The latest COVID-19 surge has hit Kent County hard, said Kent Health Officer William Webb on Tuesday.

“The surge is here and it is moving rapidly in Kent County,” Webb told the Commissioners at their Dec. 8 meeting. He said the rate of hospitalizations in Maryland will likely be the metric that guides Gov. Larry Hogan’s decisions about more restrictions and executive orders.

Today the state hit a new record of 1,715 COVID-19 hospitalizations.

Webb said the upswing in hospitalizations statewide that began on Oct. 4 has set the state back to where it was in March at the onset of the pandemic, and the restrictions are “a lot less stringent” than they were in April and May.

Locally there are vacancies in hospital beds at University of Maryland Shore Regional Health in Chestertown to handle the current caseload and the hospital does have a surge plan in place, Webb said. 

There have been 131 new cases in Kent since the Commissioners were last briefed on Nov. 17.  Of those 113 are community spread. He said new cases in the last two weeks have accounted for 25 percent of all the cases in Kent since the pandemic began. 

Another key metric is the number of cases per 100,000 of population — and shows Kent’s cases quadrupling from 10 on Nov. 17 to an all time high of 50 on Dec. 8.

Webb warned that the surge could continue through February and overwhelm the medical system when the annual influenza spike hits around the same time. He said flu shots were highly recommended.

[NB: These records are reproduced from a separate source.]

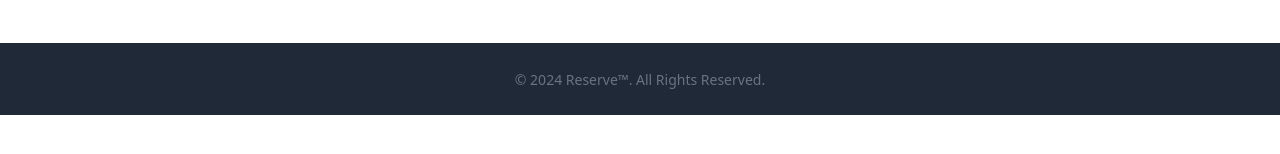
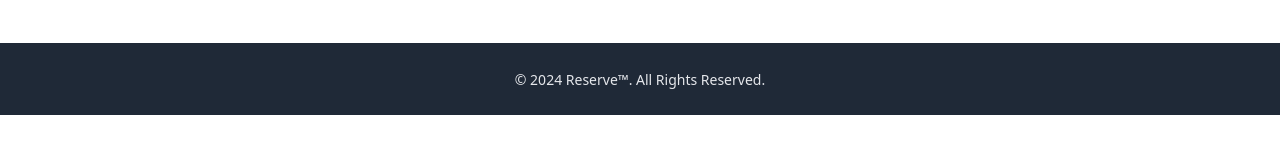
Before and after one commit to BajraYeJoon/Reserve, a React (Vite) app in the folder frontend/: page /cart in a window 1280 px wide. Shown: the part 612-766 px from the top of the page. Built offline with nearby package versions, Linux system fonts and the light colour scheme.

Commit message:
Refactor code for improved performance

```diff
--- a/frontend/src/components/CartRoomCard/CartRoomCard.tsx
+++ b/frontend/src/components/CartRoomCard/CartRoomCard.tsx
@@ -17,7 +17,7 @@ const CartRoomCard = (
           alt=""
         />
 
-        {/* <div className="flex p-2 md:px-5 md:py-4"> */}
+        {/* ROOM CARD */}
         <div>
           <h5 className=" flex my-2  text-2xl font-bold tracking-tight text-gray-900">
             {room.name}
@@ -39,7 +39,6 @@ const CartRoomCard = (
             onClick={() => dispatch(removeFromCart(room.id))}
           />
         </div>
-        {/* </div> */}
       </div>
     </>
   );
--- a/frontend/src/components/Footer.tsx
+++ b/frontend/src/components/Footer.tsx
@@ -1,7 +1,7 @@
 const Footer = () => {
   return (
     <footer className="mt-52 w-full p-4 md:p-6 bg-gray-800 border-gray-600  text-center">
-      <span className="text-sm text-gray-500 text-center ">
+      <span className="text-sm text-gray-200 text-center ">
         © 2024{" "}
         <a href="/" className="hover:underline">
           Reserve™
--- a/frontend/src/components/Invoice/InvoiceReceipt.tsx
+++ b/frontend/src/components/Invoice/InvoiceReceipt.tsx
@@ -37,6 +37,7 @@ const InvoiceReceipt = ({ invoice }: any) => {
 
       <p className="text-base font-bold my-4">Invoice ID: {invoice?._id}</p>
 
+      {/* INVOICE INFORMATION  */}
       <div className="flex justify-between gap-12">
         <p className="font-bold text-lg">
           Customer Name:{" "}
@@ -63,6 +64,7 @@ const InvoiceReceipt = ({ invoice }: any) => {
 
       <p className="text-center font-bold">Total Cost: ${invoice?.totalCost}</p>
 
+      {/* INVOICE PDF DOWNLOAD */}
       <div
         className="px-2 py-4 bg-gray-200 text-center rounded-md"
         onClick={downloadPdf}
--- a/frontend/src/features/Cart.tsx
+++ b/frontend/src/features/Cart.tsx
@@ -18,7 +18,6 @@ import InvoiceReceipt from "../components/Invoice/InvoiceReceipt";
 // }
 
 const Cart = () => {
-  // const { id } = useParams<{ id: string }>();
   const [checkIn, setCheckIn] = useState<string>("");
   const [checkOut, setCheckOut] = useState<string>("");
   const [guestName, setGuestName] = useState<string>("");
--- a/frontend/src/features/RoomCheckAvailability.tsx
+++ b/frontend/src/features/RoomCheckAvailability.tsx
@@ -6,13 +6,23 @@ import Button from "../components/Inputs/Button";
 import RoomCard from "../components/RoomCard/RoomCard";
 import CustomInput from "../components/Inputs/CustomInput";
 
+interface Room {
+  _id: string;
+  name: string;
+  image: string;
+  type: string;
+  description: string;
+  price: number;
+}
+
 function RoomCheckAvailability() {
   const [checkIn, setCheckIn] = useState("");
   const [checkOut, setCheckOut] = useState("");
   const [roomType, setRoomType] = useState("");
-  const [rooms, setRooms] = useState<any[]>([]);
+  const [rooms, setRooms] = useState<Room[]>([]);
   const [showMessage, setShowMessage] = useState(false);
 
+  // function to check the available room
   const checkAvailability = async () => {
     try {
       const availableRooms = await apiService.checkRoomAvailability(
@@ -23,6 +33,7 @@ function RoomCheckAvailability() {
       setRooms(availableRooms);
     } catch (error) {
       console.error("Failed to fetch available rooms:", error);
+      alert("Failed to fetch available rooms. Please try again later.");
     }
   };
 
@@ -42,6 +53,8 @@ function RoomCheckAvailability() {
         <h1 className="text-base md:text-xl text-white tracking-wide font-semibold">
           Reserve a Room
         </h1>
+
+        {/* Room Availability Check of the rooms */}
 
         <div className="flex flex-col sm:flex-row w-full bg-blue-800 px-8 py-2 rounded-xl text-white justify-center items-end gap-8">
           <CustomInput
@@ -75,6 +88,8 @@ function RoomCheckAvailability() {
           />
         </div>
       </div>
+
+      {/* Displaying of the rooms after the reqeust made to the backend */}
       {rooms?.length > 0 ? (
         <div className="flex flex-col md:flex-row items-center gap-4 mt-12 justify-around">
           {rooms.map((room) => (
--- a/frontend/src/screen/Dashboard/Dashboard.tsx
+++ b/frontend/src/screen/Dashboard/Dashboard.tsx
@@ -6,6 +6,7 @@ import Hero from "../../components/Hero";
 const Dashboard = () => {
   return (
     <>
+      {/* All the contents in Dashboard */}
       <Hero />
       <MaxWidthWrapper>
         <RoomCheckAvailability />
```
Also changed, not shown: 1 other file (tests, documents, lock files or other folders).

One bright spot is that there have been no new COVID-19 related deaths since mid-October.

In an interview Thursday, Webb said the death rate has declined because of the learning curve that has occurred since March. 

“Our healthcare workers are much better at treating those that are severely ill,” he said. “They have better protocols and more experience at this point.”

He said the population most affected now are generally younger and a little bit healthier than those who were infected in facilities early on.

“The first wave was really in the assisted living and nursing facilities where the elderly are more fragile in dealing with the disease,” he said.